•Relevant Evidence has any tendency to prove or disprove a disputedfact in a case.
•Relevancy is the firsttest for the admissibility of evidence.
The moving cause or reasonwhy a crime is committed.
Motive isn’t required as part of the corpus delicti of a crime. However, motive is relevant when proving:
Specific intent (premeditation / aforethought).
General intent (maliciously).
Enhancements (hate / gang crimes)
Arson- Fires started the same way (different buildings, features include the same starting devices and materials)
Murder- a Trademark of killing and leaving the body. (Only killing prostitutes and ways of disposing the body)

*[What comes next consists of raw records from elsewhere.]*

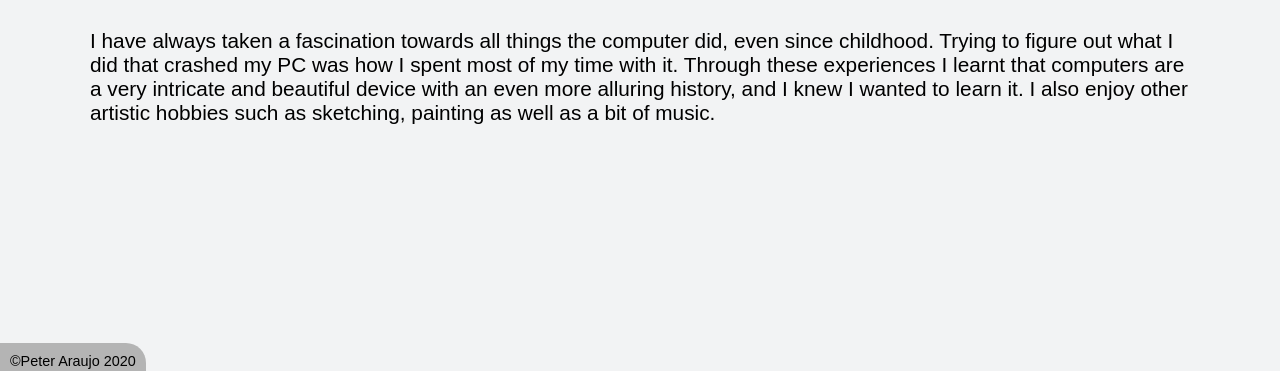
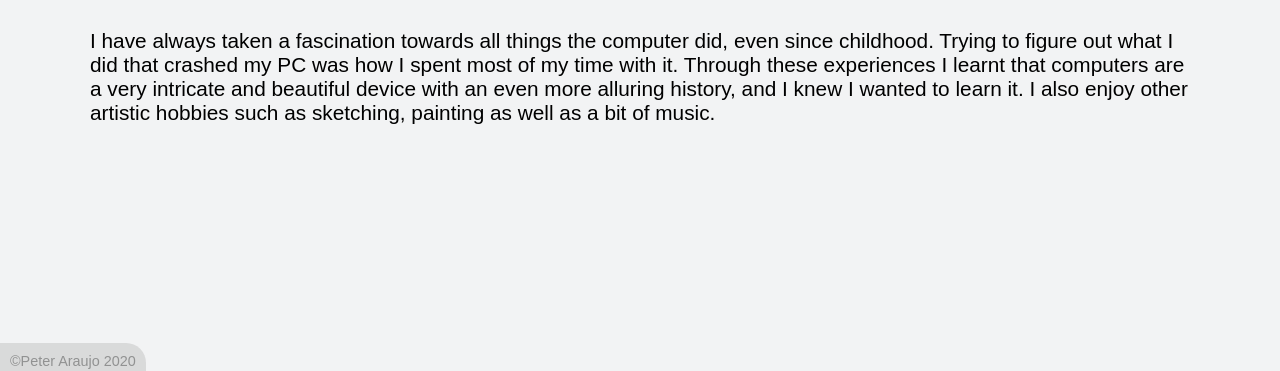
Before and after one commit to Araujo-Peter/Araujo-Peter.github.io, a plain HTML site: page index.html in a window 1280 px wide. Shown: the part 430-801 px from the top of the page. Drawn offline with Linux system fonts and the light colour scheme.

Commit message:
Update styles.css

```diff
--- a/styles.css
+++ b/styles.css
@@ -41,7 +41,7 @@ footer.footer{
 }
 
 .footer{
-    /* opacity: 0.4; */
+    opacity: 0.4;
     width: 100%;
     position: sticky;
     bottom: 0px;
```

Narcotics- Evidence of use prior to arrest- Sales- reactions after purchases
Robbery- Using similar handguns, takeover robbery, or carjacking- similar locations, similar exit points.
Sex Crimes- The way the suspect use to gain access to the victims. Alcohol, drugs, approaching lone women in apt. complexes during specific times of the day. A doctor's misconduct during exams.
Opportunity to commit a Crime:
Direct evidence, the presence in or about a crime scene. Other areas of opprotunity include prior threats, or expression of ill will will equal motive. Special knowledgeable facts of property, persons, locations.
Modus Operandi- MO.
Unique signature- distinctive manner, which criminals use to commit an offense. A suspect becomes comfortable with the method used and commit future crimes in a similar manner.
PRIOR LIKE CONDUCT admissible in court to prove intent, motive, opportunity, preparation, plan, knowledge, identity of suspect. Refer to page 81 for additional details.
Consciousness of Guilt
Conduct, statements, or other acts by the defendant indicative a person with a guilty mind. The law takes the position an innocent person wold not engage in this type of conduct.
Example; refusing to provide physical evidence in a case, or failing to participate in preforming test or providing hair, samples or other articles of evidence.
Admission is a statement by the accused that acknowledge of facts or relevance/knowledge of the crime. The confessions must be legally obtained.
Admissions and confessions can be repeated in court as hearsay evidence.